Search the material for the string "ipynb" and copy each line where it occurs.

[[ DATA TO EXAMINE open ]]

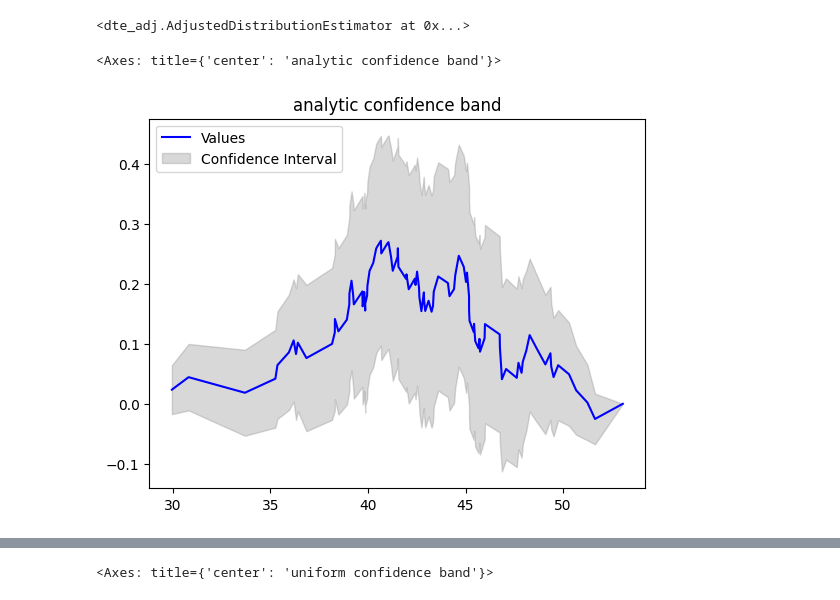
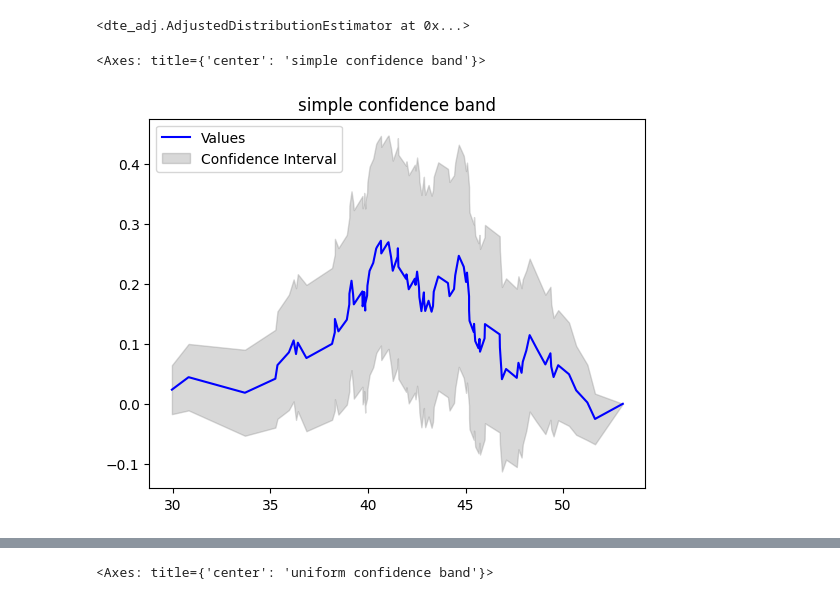
Before and after one commit to CyberAgentAILab/python-dte-adjustment, a Jupyter notebook: example/example.ipynb, the cells around one changed output, grey strips where cells are left out. Saved outputs shown, nothing was run; the diff lists cells and outputs as text; code cells hidden in the pictures.

```diff
--- a/example/example.ipynb
+++ b/example/example.ipynb
@@ -102,11 +102,11 @@ estimator.fit(X, D, Y)
 # %% [output]
 <dte_adj.AdjustedDistributionEstimator at 0x...>
 # %%
-dte = estimator.predict_dte(0, 1, np.sort(Y), variance_type="analytic")
-plot(np.sort(Y), dte[0], dte[1], dte[2], title="analytic confidence band")
+dte = estimator.predict_dte(0, 1, np.sort(Y), variance_type="simple")
+plot(np.sort(Y), dte[0], dte[1], dte[2], title="simple confidence band")
 # %% [output]
-<Axes: title={'center': 'analytic confidence band'}>
+<Axes: title={'center': 'simple confidence band'}>
-[figure, old version]
+[figure, new version]
 # %%
 dte = estimator.predict_dte(0, 1, np.sort(Y), variance_type="moment")
 plot(np.sort(Y), dte[0], dte[1], dte[2], title="moment confidence band")
```
Also changed, not shown: parts of 4 cells of this notebook.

[[ DATA TO EXAMINE closed ]]

- _REPLY_
Before and after one commit to CyberAgentAILab/python-dte-adjustment, a Jupyter notebook: example/example.ipynb, the cells around one changed output, grey strips where cells are left out. Saved outputs shown, nothing was run; the diff lists cells and outputs as text; code cells hidden in the pictures.
--- a/example/example.ipynb
+++ b/example/example.ipynb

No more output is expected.